Dr. Robert Luecking
Department of Plant Systematics,
University of Bayreuth,
D-95447 Bayreuth, Germany
Department of Mycology,Centre of Biological Sciences,
Federal University of Pernambuco,
During their two-month stay at the Field Museum, Robert Luecking and Marcela Caceres collaborated with Franšois Lutzoni to gather molecular data for the large subunit ribosomal DNA (LSU) to better understand the phylogeny of the lichen family Gomphillaceae. This family is composed of 150-200 mainly tropical species which mostly grow on the surface of living leaves, but can also be found on bryophytes, bark and rocks, usually under humid or semi-aquatic conditions.
The Gomphillaceae as a whole are well-distinguished and easily recognized by a combination of morphological and anatomical features: hemiangiocarpous apothecia, non-amyloid asci with apical tholus and ring-structure, richly branched and anastomosing paraphyses, and highly specialized conidiomata, the so-called hyphophores. Unfortunately, the type genus, Gomphillus (with two species), appears to be isolated from the rest of the family, and hence, the nomenclatural typification of the group is linked to a taxon with unsettled affinities, which causes trouble when talking about the family as a whole ("Are you referring to Gomphillus or to the rest of the family?").

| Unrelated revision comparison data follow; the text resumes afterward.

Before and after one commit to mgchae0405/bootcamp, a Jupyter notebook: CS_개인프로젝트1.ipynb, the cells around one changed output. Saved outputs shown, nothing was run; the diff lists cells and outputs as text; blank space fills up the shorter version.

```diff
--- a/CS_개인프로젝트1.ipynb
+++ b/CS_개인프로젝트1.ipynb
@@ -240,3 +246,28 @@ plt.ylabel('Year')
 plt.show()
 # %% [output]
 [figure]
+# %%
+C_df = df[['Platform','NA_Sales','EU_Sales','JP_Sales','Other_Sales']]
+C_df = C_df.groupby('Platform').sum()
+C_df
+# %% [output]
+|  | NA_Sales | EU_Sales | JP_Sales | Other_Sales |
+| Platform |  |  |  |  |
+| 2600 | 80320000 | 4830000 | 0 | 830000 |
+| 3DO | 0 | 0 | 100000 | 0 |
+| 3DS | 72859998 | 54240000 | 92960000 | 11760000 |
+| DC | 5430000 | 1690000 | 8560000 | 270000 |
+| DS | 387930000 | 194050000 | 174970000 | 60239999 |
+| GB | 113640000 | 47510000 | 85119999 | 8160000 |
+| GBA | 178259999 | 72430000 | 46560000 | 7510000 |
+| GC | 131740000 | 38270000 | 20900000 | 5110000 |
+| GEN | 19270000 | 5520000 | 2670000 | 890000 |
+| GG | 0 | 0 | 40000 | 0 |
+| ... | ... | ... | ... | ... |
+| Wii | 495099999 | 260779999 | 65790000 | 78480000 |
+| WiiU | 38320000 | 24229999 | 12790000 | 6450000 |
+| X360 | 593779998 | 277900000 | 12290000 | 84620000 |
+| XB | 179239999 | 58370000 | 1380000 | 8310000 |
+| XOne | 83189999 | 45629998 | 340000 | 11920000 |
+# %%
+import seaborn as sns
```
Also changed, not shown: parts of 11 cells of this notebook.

Another problem is the high plasticity of the apothecia (biatorine or zeorine, applanate or vertically elongated, with pale or carbonaceous margin), ascospores (transversely 1-septate to muriform), and hyphophores (setose to scale-like). These characters have so far been used to delimit genera, but recently it became obvious that similar apothecial or hyphophore types (not to mention the ascospores) may have evolved several times independently, so that hitherto defined genera may be polyphyletic. Based on the molecular data, it is hoped not only to produce a reliable backbone phylogeny of the family which can help to establish sound generic limits, but also to ascertain the position of Gomphillus and the placement of the whole family in the fungal system.
A second project dealt with a particular type of disc-shaped isidia which are abundant on leaves and traditionally referred to an imperfect lichen genus, Phyllophiale. Since these isidia are occasionally found on thalli of other lichens, it has been suggested that they form the vegetative propagules of these lichens. Indeed, the three distinct forms of isidia that are known occur specifically on three different species of the lichen genus Porina. To test this hypothesis, molecular data from the ITS-region was gathered.